(Entries shown Opens)

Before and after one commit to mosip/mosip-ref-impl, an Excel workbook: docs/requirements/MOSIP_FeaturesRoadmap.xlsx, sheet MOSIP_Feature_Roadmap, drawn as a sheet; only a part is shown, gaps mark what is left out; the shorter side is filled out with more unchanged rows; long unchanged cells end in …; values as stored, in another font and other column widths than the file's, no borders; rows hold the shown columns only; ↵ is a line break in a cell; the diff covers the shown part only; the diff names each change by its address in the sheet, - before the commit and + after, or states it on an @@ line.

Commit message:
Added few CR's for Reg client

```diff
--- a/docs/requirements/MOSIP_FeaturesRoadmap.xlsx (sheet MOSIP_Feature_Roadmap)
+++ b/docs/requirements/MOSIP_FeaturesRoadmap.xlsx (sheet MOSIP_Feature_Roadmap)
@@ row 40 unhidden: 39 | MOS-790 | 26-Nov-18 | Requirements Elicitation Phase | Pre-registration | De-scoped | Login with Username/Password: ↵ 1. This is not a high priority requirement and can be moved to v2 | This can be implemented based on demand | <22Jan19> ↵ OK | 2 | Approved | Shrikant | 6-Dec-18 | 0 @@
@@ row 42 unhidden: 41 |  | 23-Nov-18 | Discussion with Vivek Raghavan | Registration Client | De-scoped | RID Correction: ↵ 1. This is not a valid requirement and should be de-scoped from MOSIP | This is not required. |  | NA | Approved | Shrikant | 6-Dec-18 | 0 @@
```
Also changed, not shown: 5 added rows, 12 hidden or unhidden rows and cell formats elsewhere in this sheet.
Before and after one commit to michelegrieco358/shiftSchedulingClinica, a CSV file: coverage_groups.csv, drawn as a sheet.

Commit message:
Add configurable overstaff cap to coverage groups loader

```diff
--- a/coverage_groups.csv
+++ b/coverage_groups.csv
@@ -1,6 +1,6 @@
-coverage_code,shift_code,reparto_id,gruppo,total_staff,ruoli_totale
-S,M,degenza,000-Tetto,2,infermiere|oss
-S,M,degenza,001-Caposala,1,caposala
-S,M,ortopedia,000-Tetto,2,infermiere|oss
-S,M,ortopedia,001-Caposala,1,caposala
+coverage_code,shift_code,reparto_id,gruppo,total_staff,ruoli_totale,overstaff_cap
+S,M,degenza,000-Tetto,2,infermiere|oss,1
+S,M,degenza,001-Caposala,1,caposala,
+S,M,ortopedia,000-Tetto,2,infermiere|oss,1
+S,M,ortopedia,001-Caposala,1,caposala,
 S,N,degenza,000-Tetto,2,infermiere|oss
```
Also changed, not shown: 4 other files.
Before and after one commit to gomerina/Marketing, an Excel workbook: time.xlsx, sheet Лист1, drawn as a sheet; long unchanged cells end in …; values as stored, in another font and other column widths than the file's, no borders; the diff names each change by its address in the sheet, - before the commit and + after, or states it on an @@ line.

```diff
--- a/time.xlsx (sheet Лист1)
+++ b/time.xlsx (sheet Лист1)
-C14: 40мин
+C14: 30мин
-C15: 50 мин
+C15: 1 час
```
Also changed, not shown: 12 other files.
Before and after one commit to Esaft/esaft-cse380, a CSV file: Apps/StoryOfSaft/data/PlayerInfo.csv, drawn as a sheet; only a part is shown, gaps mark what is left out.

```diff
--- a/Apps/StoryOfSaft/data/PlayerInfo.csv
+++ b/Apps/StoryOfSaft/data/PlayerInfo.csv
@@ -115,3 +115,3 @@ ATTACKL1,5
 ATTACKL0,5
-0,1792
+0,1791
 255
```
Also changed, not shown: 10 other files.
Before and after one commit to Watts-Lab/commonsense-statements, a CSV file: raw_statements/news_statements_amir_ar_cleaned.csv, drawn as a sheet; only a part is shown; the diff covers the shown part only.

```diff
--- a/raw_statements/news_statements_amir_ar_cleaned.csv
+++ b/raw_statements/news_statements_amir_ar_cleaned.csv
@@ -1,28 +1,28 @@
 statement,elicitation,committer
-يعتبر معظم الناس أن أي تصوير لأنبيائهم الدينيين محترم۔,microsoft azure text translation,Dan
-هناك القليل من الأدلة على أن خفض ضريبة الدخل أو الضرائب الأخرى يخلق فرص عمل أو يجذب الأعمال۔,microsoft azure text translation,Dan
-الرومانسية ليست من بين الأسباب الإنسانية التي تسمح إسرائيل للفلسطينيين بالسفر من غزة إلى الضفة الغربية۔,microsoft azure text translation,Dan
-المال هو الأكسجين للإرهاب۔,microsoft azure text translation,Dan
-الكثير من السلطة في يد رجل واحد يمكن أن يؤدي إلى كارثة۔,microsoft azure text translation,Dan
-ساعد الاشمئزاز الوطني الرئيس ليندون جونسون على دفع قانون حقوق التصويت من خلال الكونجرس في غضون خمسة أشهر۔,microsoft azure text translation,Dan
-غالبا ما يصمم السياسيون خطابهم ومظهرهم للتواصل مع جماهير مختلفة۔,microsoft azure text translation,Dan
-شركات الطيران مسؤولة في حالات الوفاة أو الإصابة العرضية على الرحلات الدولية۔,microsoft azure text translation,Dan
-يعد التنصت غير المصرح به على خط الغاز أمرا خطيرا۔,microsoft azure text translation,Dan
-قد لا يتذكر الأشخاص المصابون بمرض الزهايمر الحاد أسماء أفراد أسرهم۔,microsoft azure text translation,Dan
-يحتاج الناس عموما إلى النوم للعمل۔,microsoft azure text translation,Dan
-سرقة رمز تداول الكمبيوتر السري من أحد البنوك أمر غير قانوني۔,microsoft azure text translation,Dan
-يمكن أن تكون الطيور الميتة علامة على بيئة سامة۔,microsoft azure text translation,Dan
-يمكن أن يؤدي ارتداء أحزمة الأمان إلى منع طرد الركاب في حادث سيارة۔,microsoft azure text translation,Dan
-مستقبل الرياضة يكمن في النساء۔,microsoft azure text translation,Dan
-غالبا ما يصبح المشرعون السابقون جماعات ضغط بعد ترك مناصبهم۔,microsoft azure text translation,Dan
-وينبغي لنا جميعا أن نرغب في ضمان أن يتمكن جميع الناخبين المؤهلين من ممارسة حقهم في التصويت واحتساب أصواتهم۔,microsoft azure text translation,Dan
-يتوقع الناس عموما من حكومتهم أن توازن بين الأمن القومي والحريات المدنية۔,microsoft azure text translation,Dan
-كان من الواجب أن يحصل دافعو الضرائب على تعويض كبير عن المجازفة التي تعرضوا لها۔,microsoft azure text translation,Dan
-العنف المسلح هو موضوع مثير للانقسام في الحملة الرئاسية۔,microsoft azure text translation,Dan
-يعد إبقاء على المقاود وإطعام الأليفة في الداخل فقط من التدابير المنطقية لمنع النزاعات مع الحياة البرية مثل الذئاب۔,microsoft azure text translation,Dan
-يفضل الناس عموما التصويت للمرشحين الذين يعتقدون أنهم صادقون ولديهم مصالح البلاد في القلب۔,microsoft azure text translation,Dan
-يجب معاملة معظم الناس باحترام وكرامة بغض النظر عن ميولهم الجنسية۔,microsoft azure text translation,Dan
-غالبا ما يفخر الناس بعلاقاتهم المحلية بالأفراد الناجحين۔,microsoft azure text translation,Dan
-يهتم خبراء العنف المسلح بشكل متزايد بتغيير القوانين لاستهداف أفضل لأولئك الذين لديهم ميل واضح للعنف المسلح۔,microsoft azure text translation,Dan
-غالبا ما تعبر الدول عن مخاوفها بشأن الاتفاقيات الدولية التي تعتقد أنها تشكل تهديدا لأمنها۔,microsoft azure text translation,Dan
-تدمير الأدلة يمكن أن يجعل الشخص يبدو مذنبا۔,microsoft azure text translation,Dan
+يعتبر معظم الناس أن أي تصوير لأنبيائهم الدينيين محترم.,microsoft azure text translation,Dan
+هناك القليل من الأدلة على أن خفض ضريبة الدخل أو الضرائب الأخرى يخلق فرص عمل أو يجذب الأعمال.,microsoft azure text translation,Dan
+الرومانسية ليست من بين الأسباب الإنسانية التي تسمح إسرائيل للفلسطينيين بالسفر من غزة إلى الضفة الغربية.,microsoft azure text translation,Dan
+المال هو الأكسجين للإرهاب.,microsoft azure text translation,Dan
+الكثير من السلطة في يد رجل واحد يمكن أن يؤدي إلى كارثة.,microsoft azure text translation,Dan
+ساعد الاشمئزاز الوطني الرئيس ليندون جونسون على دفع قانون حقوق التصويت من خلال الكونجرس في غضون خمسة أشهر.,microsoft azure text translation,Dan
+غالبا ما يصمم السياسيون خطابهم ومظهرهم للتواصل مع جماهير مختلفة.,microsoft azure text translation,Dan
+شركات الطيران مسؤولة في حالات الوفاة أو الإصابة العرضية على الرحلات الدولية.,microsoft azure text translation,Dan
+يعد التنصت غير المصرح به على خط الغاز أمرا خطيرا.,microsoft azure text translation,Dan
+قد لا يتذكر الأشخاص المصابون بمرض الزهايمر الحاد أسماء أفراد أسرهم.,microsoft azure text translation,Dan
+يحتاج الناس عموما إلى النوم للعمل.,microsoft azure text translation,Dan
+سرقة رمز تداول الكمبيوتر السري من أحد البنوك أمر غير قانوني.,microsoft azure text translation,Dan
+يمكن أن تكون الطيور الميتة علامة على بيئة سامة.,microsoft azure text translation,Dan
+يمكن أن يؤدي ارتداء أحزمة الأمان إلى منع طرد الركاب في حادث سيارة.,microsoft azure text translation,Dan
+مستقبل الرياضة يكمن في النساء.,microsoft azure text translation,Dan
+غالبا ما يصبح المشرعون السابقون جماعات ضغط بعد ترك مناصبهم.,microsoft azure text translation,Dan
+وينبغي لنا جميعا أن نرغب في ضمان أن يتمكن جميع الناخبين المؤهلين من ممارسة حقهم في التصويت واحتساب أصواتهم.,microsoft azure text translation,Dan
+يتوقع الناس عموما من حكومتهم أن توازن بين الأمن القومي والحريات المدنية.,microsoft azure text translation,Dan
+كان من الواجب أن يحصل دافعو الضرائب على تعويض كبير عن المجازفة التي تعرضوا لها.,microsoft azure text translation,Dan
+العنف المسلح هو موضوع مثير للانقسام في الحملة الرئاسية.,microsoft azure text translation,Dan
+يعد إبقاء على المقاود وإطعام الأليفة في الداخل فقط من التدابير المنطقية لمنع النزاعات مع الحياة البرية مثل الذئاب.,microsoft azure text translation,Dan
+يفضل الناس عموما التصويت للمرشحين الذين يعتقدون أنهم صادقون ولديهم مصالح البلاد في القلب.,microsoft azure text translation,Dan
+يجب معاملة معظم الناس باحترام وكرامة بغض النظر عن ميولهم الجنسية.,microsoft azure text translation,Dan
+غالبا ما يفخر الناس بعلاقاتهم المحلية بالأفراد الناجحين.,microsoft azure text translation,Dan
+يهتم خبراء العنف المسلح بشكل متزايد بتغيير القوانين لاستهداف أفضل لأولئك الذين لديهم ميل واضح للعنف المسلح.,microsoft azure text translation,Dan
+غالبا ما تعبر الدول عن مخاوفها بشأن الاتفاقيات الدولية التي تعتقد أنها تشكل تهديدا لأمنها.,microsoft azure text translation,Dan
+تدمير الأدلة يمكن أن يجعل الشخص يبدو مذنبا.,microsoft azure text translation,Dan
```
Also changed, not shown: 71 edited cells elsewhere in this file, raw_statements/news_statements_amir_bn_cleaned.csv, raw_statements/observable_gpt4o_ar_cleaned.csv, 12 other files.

(Entries shown Closes)

#### [Your goal]
Throughout the data above, count the lines where the word "الطيران" occurs, and report that figure alone.

#### [Task result]
2